BRIEF

Mexico Army Moves to Update Arsenal

ARMS TRAFFICKING / 18 JUL 2013 BY MARGUERITE CAWLEY EN

Mexico's Defense Ministry has requested $40 million over the next five years to buy more modern weaponry, as its aging armaments struggle to compete with the high-tech guns that criminal groups buy on the black market.

The Defense Ministry (SEDENA) said it wanted to replace its old G3 battle rifles and FX-05 assault rifles and acquire high-caliber arms to allow for precision operations, particularly in urban areas. The budget request sent to the Finance Ministry asked that about $8 million (100 million pesos) of the defense budget be dedicated to a gradual phasing out of the current weapons each year for the next five years, representing under two percent of the annual defense budget, reported Milenio.

According to SEDENA, the weapons in the military's arsenal are on average 10 years old and have been subjected to adverse climatic conditions, meaning that in confrontations with criminal groups the army is sometimes faced with weapons better than its own.

SEDENA noted that new weapons were particularly necessary as the army continued to serve public security functions in various parts of the country.

InSight Crime Analysis

The fact that Mexico's own Defense Ministry admits that the military is outgunned by criminal groups highlights how easy it is for gangs to obtain high-caliber firearms on the black market. Mexico has strict gun laws and there is only one gun store in the country, which is operated by the military. One 2011 estimate holds that there are as many as 20 million illegal weapons circulating in Mexico, in contrast to around 5.5 million legal ones.

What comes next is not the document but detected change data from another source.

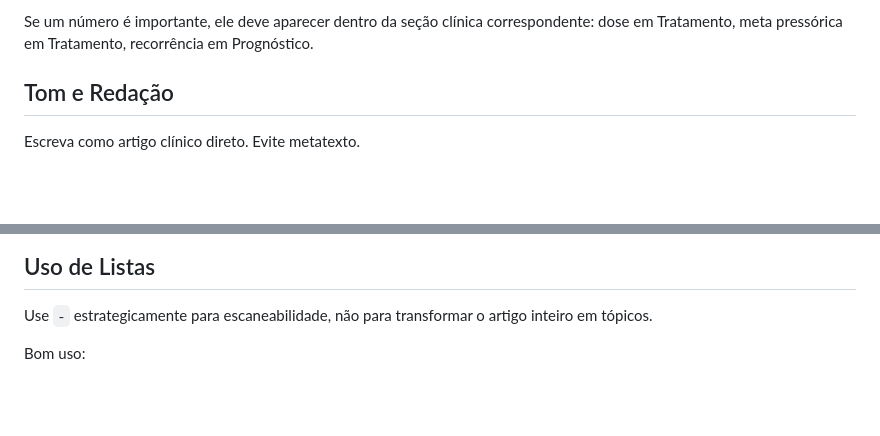
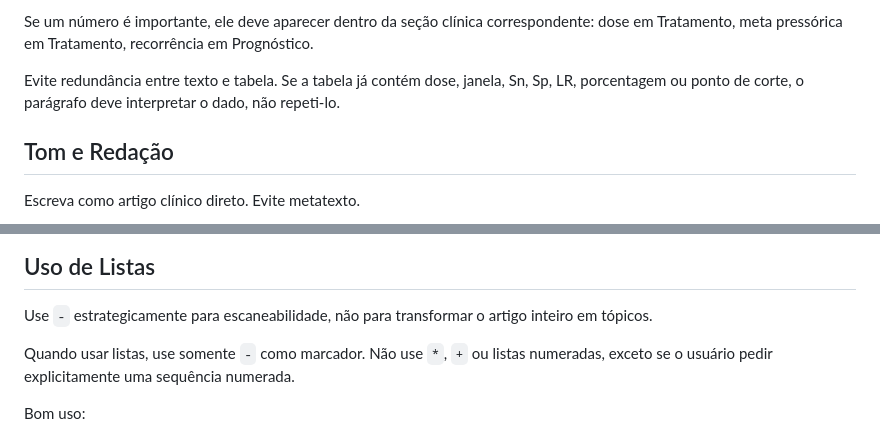
Before and after one commit to mathbsouza/Clinical-Notes, a Markdown page: WRITING_GUIDE.md, 2 parts joined by grey strips. Rendered like a GitHub page; blank space fills up the shorter version.

```diff
--- a/WRITING_GUIDE.md
+++ b/WRITING_GUIDE.md
@@ -43,6 +43,8 @@ Evite seções genéricas ou artificiais como:
 - “Pontos-chave”
 
 Se um número é importante, ele deve aparecer dentro da seção clínica correspondente: dose em Tratamento, meta pressórica em Tratamento, recorrência em Prognóstico.
+
+Evite redundância entre texto e tabela. Se a tabela já contém dose, janela, Sn, Sp, LR, porcentagem ou ponto de corte, o parágrafo deve interpretar o dado, não repeti-lo.
 
 ## Tom e Redação
 
@@ -224,6 +226,8 @@ Para tratamento, prefira evidência nesta ordem:
 
 Use `-` estrategicamente para escaneabilidade, não para transformar o artigo inteiro em tópicos.
 
+Quando usar listas, use somente `-` como marcador. Não use `*`, `+` ou listas numeradas, exceto se o usuário pedir explicitamente uma sequência numerada.
+
 Bom uso:
 
 - perguntas práticas;
```
Also changed, not shown: 1 other file.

A portion of these weapons are legally purchased in the US. According to a study released earlier this year by the University of San Diego's Trans-Border Institute, each year an average of 250,000 weapons are bought in the US and then moved south of the border. The study also found that 50 percent of US arms dealers are financially dependent on Mexican demand, one indication of the importance of US outlets as a source of weapons for Mexico's criminal groups.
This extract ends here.